Application. Under the facts of this ease, this Court finds that as a matter of law counts five, six, and seven, which allege the takings of cash amounts withheld from a single day’s deposit, should have been prosecuted as a single count under the reasoning of Klasner (nineteen cattle taken on same day from one area but belonging to various individuals alleged but one transaction and, therefore, one offense of larceny as a matter of law). See also State v. Boeglin, 90 N.M. 93, 96, 559 P.2d 1220, 1223 (Ct.App.1977) (holding that taking of two or more articles of property from same owner at same time and place should be prosecuted as one larceny as a matter of law). The taking did not occur when Brooks accepted the money from the individuals; it occurred when he actually withheld it from the deposit at the end of the day.

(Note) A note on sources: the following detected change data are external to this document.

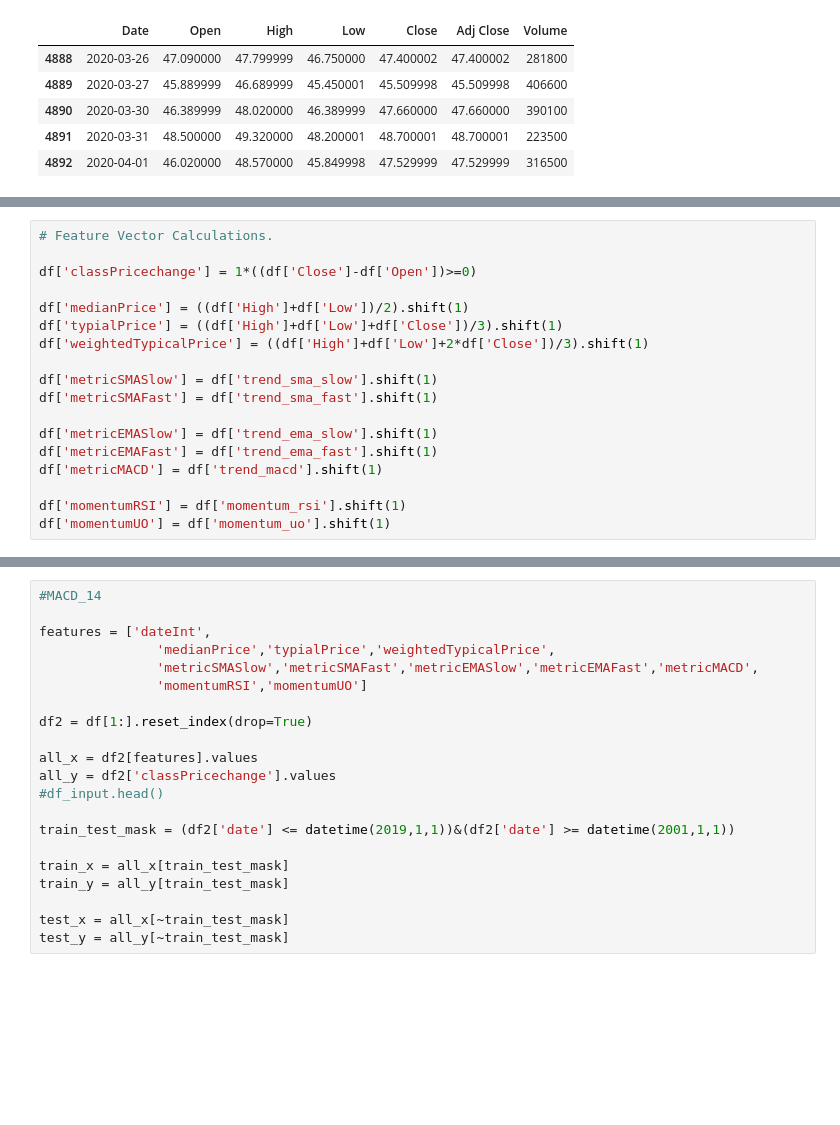
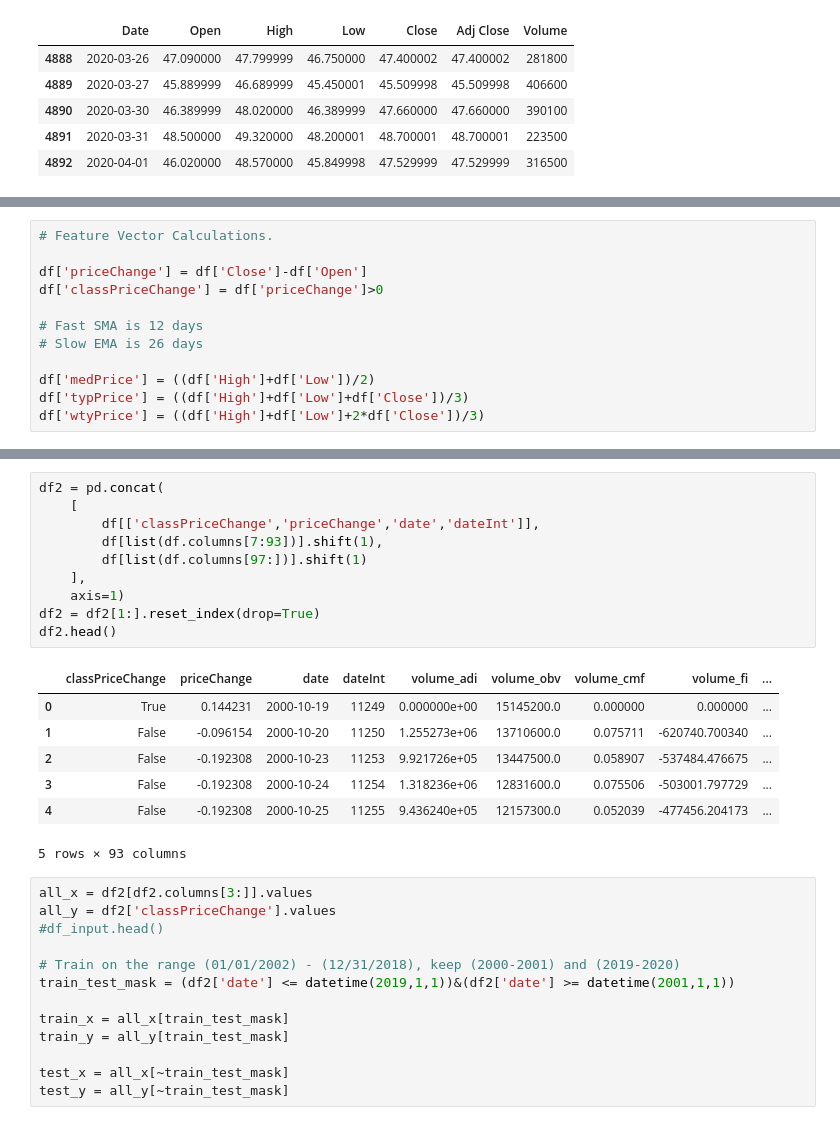
Before and after one commit to JamesDwightDana/cs136_group_project, a Jupyter notebook: project_explore.ipynb, the cells around one changed output, grey strips where cells are left out. Drawn from its saved outputs; the diff is of its cells as text; blank space fills up the shorter version.

```diff
--- a/project_explore.ipynb
+++ b/project_explore.ipynb
@@ -46,18 +52,12 @@ Index(['Date', 'Open', 'High', 'Low', 'Close', 'Adj Close', 'Volume',
 # %%
 # Feature Vector Calculations.
 
-df['classPricechange'] = 1*((df['Close']-df['Open'])>=0)
+df['priceChange'] = df['Close']-df['Open']
+df['classPriceChange'] = df['priceChange']>0
 
-df['medianPrice'] = ((df['High']+df['Low'])/2).shift(1)
-df['typialPrice'] = ((df['High']+df['Low']+df['Close'])/3).shift(1)
-df['weightedTypicalPrice'] = ((df['High']+df['Low']+2*df['Close'])/3).shift(1)
+# Fast SMA is 12 days
+# Slow EMA is 26 days
 
-df['metricSMASlow'] = df['trend_sma_slow'].shift(1)
-df['metricSMAFast'] = df['trend_sma_fast'].shift(1)
-
-df['metricEMASlow'] = df['trend_ema_slow'].shift(1)
-df['metricEMAFast'] = df['trend_ema_fast'].shift(1)
-df['metricMACD'] = df['trend_macd'].shift(1)
-
-df['momentumRSI'] = df['momentum_rsi'].shift(1)
-df['momentumUO'] = df['momentum_uo'].shift(1)
+df['medPrice'] = ((df['High']+df['Low'])/2)
+df['typPrice'] = ((df['High']+df['Low']+df['Close'])/3)
+df['wtyPrice'] = ((df['High']+df['Low']+2*df['Close'])/3)
@@ -73,17 +64,27 @@ df['momentumUO'] = df['momentum_uo'].shift(1)
+# %%
+df2 = pd.concat(
+    [
+        df[['classPriceChange','priceChange','date','dateInt']],
+        df[list(df.columns[7:93])].shift(1),
+        df[list(df.columns[97:])].shift(1)
+    ],
+    axis=1)
+df2 = df2[1:].reset_index(drop=True)
+df2.head()
+# %% [output]
+|  | classPriceChange | priceChange | date | dateInt | volume_adi | volume_obv | volume_cmf | volume_fi | ... |
+| 0 | True | 0.144231 | 2000-10-19 | 11249 | 0.000000e+00 | 15145200.0 | 0.000000 | 0.000000 | ... |
+| 1 | False | -0.096154 | 2000-10-20 | 11250 | 1.255273e+06 | 13710600.0 | 0.075711 | -620740.700340 | ... |
+| 2 | False | -0.192308 | 2000-10-23 | 11253 | 9.921726e+05 | 13447500.0 | 0.058907 | -537484.476675 | ... |
+| 3 | False | -0.192308 | 2000-10-24 | 11254 | 1.318236e+06 | 12831600.0 | 0.075506 | -503001.797729 | ... |
+| 4 | False | -0.192308 | 2000-10-25 | 11255 | 9.436240e+05 | 12157300.0 | 0.052039 | -477456.204173 | ... |
+5 rows × 93 columns
 # %%
-#MACD_14
-
-features = ['dateInt',
-               'medianPrice','typialPrice','weightedTypicalPrice',
-               'metricSMASlow','metricSMAFast','metricEMASlow','metricEMAFast','metricMACD',
-               'momentumRSI','momentumUO']
-
-df2 = df[1:].reset_index(drop=True)
-
-all_x = df2[features].values
-all_y = df2['classPricechange'].values
+all_x = df2[df2.columns[3:]].values
+all_y = df2['classPriceChange'].values
 #df_input.head()
 
+# Train on the range (01/01/2002) - (12/31/2018), keep (2000-2001) and (2019-2020)
 train_test_mask = (df2['date'] <= datetime(2019,1,1))&(df2['date'] >= datetime(2001,1,1))
 
 train_x = all_x[train_test_mask]
```
Also changed, not shown: parts of 16 cells of this notebook.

Brooks may be convicted on only one of these counts because the State failed to properly charge him with the single intent embracing all three. As to all counts in general, because this Court cannot say as a matter of law whether there existed a single intent, it was fundamental error for the trial court not to instruct the jury on the single criminal intent doctrine. See, e.g., State v. Green, 116 N.M. 273, 278, 861 P.2d 954, 959 *756(1993) (holding that doctrine of fundamental error required reversal of conviction when jury not instructed on all essential elements).
On remand, the State may elect to have judgment of conviction entered on any single count. The State would not thereby be precluded from a retrial on the remaining four counts. In such a retrial, the jury must determine whether crimes committed on separate days were indeed acts motivated by a separate impulse as charged. In words similar to those suggested by Judge Bivins, 116 N.M. at 318, 862 P.2d at 66, the trial court would instruct the jury:
Evidence has been presented in this case that, as part of a scheme or plan to embezzle, Defendant had only one single, continuing, sustained intent for all [or certain combinations] of the takings. To find Defendant guilty of more than one embezzlement, the burden is on the State to prove beyond a reasonable doubt that each act charged was the result of a separate and independent impulse. After considering all the evidence, if you have a reasonable doubt that Defendant acted with a separate and independent criminal impulse for each taking charged, you must find him not guilty of more than any one taking [or combination of takings].
As for any relevant “combination”, the facts at trial may or may not include the count on which conviction is entered. We are confident that the trial court will resolve any such dilemma as may present itself.
We affirm without discussion the Court of Appeals’ resolutions of the other issues raised on appeal. The case is reversed and remanded for proceedings consistent with this opinion.
IT IS SO ORDERED.
BACA and FROST, JJ., concur.